- Companies: Make sure you have the technology in place to get the latest version of the truth any time. Advanced technologies on integrated platforms (e.g., SAP HANA) offer unprecedented access to quality data of all kinds from many places. Use it wisely and you can transform your business.
- Consumers: Before you impulsively retweet or forward words and images, research where it came from. Repeating false or misinformation is just as egregious as making it up yourself. Like any other communications tool, online technologies can be a weapon or pathway to genuine dialogue. Investigate and think before you hit send. And remember, opinions are NOT the same thing as facts.
- Media: Triple check your sources before you go live with information. Being first shouldn’t trump being accurate.
- Law Enforcement Officials: Don’t share information with the media until a thorough investigation is complete. The public would rather have the truth, digital world notwithstanding.
- Everyone: Resist the urge to confuse real-time information with accuracy. Just because it’s gone viral on the internet doesn’t automatically make it true.
Of course, trust is foundational to this entire conversation.
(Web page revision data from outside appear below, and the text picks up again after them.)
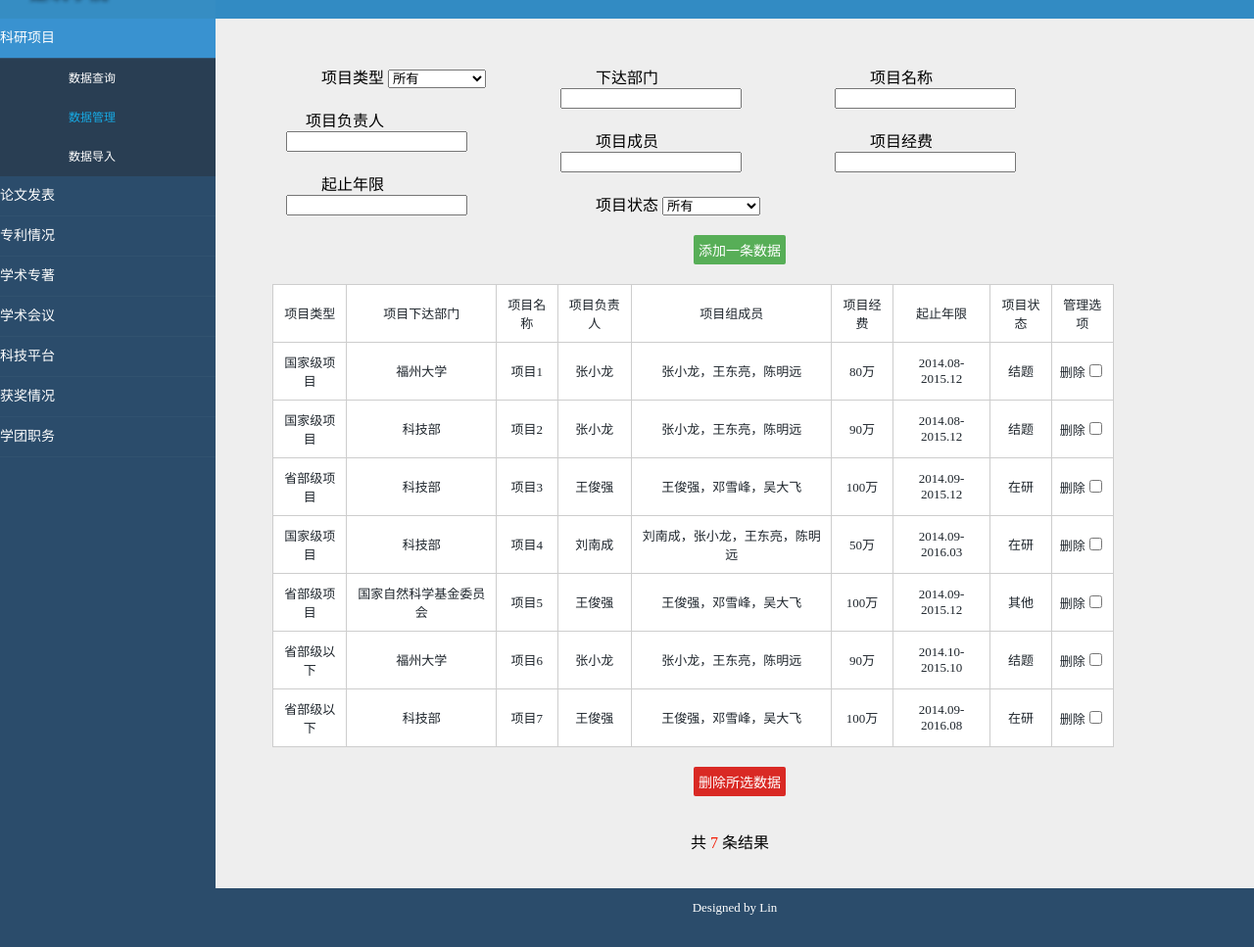
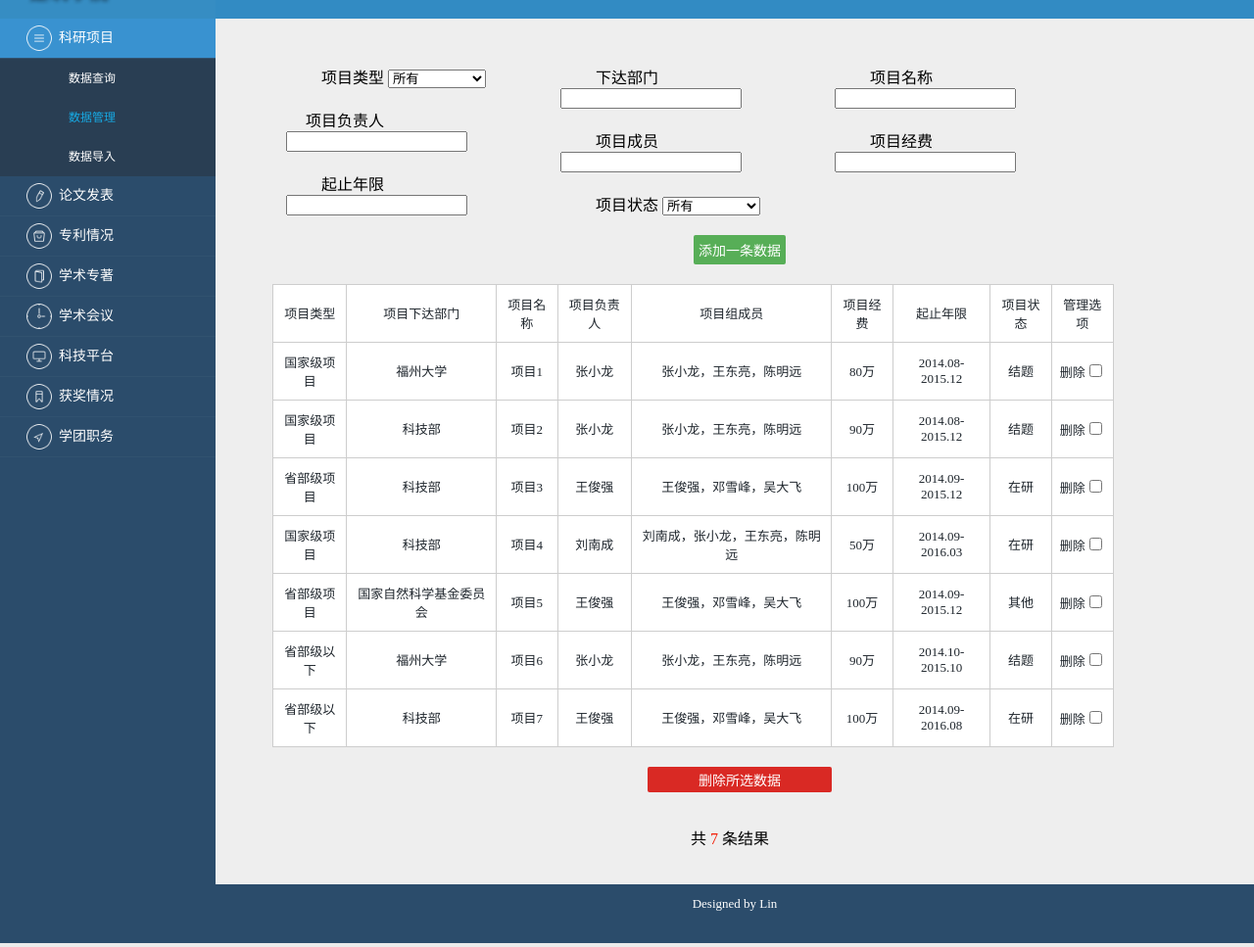
Before and after one commit to night-lin/ArchitectureCollage, a PHP site: page /html/research_project_add.php in a window 1280 px wide. Shown: the part 41-1008 px from the top of the page at 98% size. Run offline with PHP 8.4, Linux system fonts and the light colour scheme; a user stored in the database is signed in; data comes from the database, SQL or seed files in the repository; data that the repository does not hold is empty.

Commit message:
icon添加

```diff
--- a/ArchitectureCollage/html/research_project_add.php
+++ b/ArchitectureCollage/html/research_project_add.php
@@ -171,7 +171,7 @@
           <div id="sider">
            <ul class="sider_ul_1">
 
-                   <li class="now_li sider_li_1"><img scr="../image/item.png" width="40">科研项目</li>
+                   <li class="now_li sider_li_1"><img src="../image/item.png" width="40">科研项目</li>
                       <ul class="sider_ul_2">
                         <li class="sider_li_2 menu_chioce"><a href="research_project.php">数据查询</a></li>
                         <li class="sider_li_2 menu_chioce now_li_2"><a href="research_project_add.php">数据管理</a></li>
@@ -179,43 +179,44 @@
                       </ul>
 
 
-               <li class="sider_li_1">论文发表</li>
+
+               <li class="sider_li_1"><img src="../image/thesis.png" width="40">论文发表</li>
                     <ul class="sider_ul_2">
                       <li class="sider_li_2"><a href="#">数据管理</a></li>
                       <li class="sider_li_2"><a href="#">数据导入</a></li>
                     </ul>
 
-              <li class="sider_li_1">专利情况</li>
+              <li class="sider_li_1"><img src="../image/patent.png" width="40">专利情况</li>
                     <ul class="sider_ul_2">
                       <li class="sider_li_2"><a href="#">数据管理</a></li>
                       <li class="sider_li_2"><a href="#">数据导入</a></li>
                     </ul>
 
-               <li class="sider_li_1">学术专著 </li>
+               <li class="sider_li_1"><img src="../image/book.png" width="40">学术专著</li>
                     <ul class="sider_ul_2">
                       <li class="sider_li_2"><a href="#">数据管理</a></li>
                       <li class="sider_li_2"><a href="#">数据导入</a></li>
                     </ul>
 
-               <li class="sider_li_1">学术会议</li>
+               <li class="sider_li_1"><img src="../image/meeting.png" width="40">学术会议</li>
                     <ul class="sider_ul_2">
                       <li class="sider_li_2"><a href="#">数据管理</a></li>
                       <li class="sider_li_2"><a href="#">数据导入</a></li>
                     </ul>
 
-               <li class="sider_li_1">科技平台</li>
+               <li class="sider_li_1"><img src="../image/plat.png" width="40">科技平台</li>
                     <ul class="sider_ul_2">
                       <li class="sider_li_2"><a href="#">数据管理</a></li>
                       <li class="sider_li_2"><a href="#">数据导入</a></li>
                     </ul>
 
-               <li class="sider_li_1">获奖情况 </li>
+               <li class="sider_li_1"><img src="../image/award.png" width="40">获奖情况 </li>
                     <ul class="sider_ul_2">
                       <li class="sider_li_2"><a href="#">数据管理</a></li>
                       <li class="sider_li_2"><a href="#">数据导入</a></li>
                     </ul>
 
-               <li class="sider_li_1">学团职务 </li>
+               <li class="sider_li_1"><img src="../image/position.png" width="40">学团职务 </li>
                     <ul class="sider_ul_2">
                       <li class="sider_li_2"><a href="#">数据管理</a></li>
                       <li class="sider_li_2"><a href="#">数据导入</a></li>
@@ -419,7 +420,7 @@
 
             </table>
              <div class="btn-center">
-              <input class="btn btn-danger" type="submit" value="删除所选数据"  >
+              <input class="btn btn-danger"  id= type="submit" value="删除所选数据"  >
              </div>
             </form>
           </br>
```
There seems to be an assumption that veracity is a given since ‘regular people’ are sharing their so-called personal stories. We’ve all had moments when we’ve realized this simply isn’t the case. For example, I recently received a promotional email from a company I had purchased services from. In exchange for a review from me on Yelp, they would enter my name in a drawing to win a fairly substantial prize. In response to my email telling them the promotion was antithetical to the purpose of Yelp, they were disingenuous. Apparently, Yelp told them it was okay to solicit reviews as long as the company didn’t ask people to write positive ones. What’s more, they asserted that negative reviews were more valuable to them. The implication was that everyone had an equal chance of winning. Right.
The point is, the value of real-time data is not just about speed. Information quality is just as important. Let’s welcome 2013 with a deep breath of resolve to think first, then share. Take the time to ask: Where did this information come from? Has the accuracy been checked and by whom? Is this a trustworthy source? It’s part of everyone’s responsibility, and will help us all have a Happy, Healthier, Safer New Year!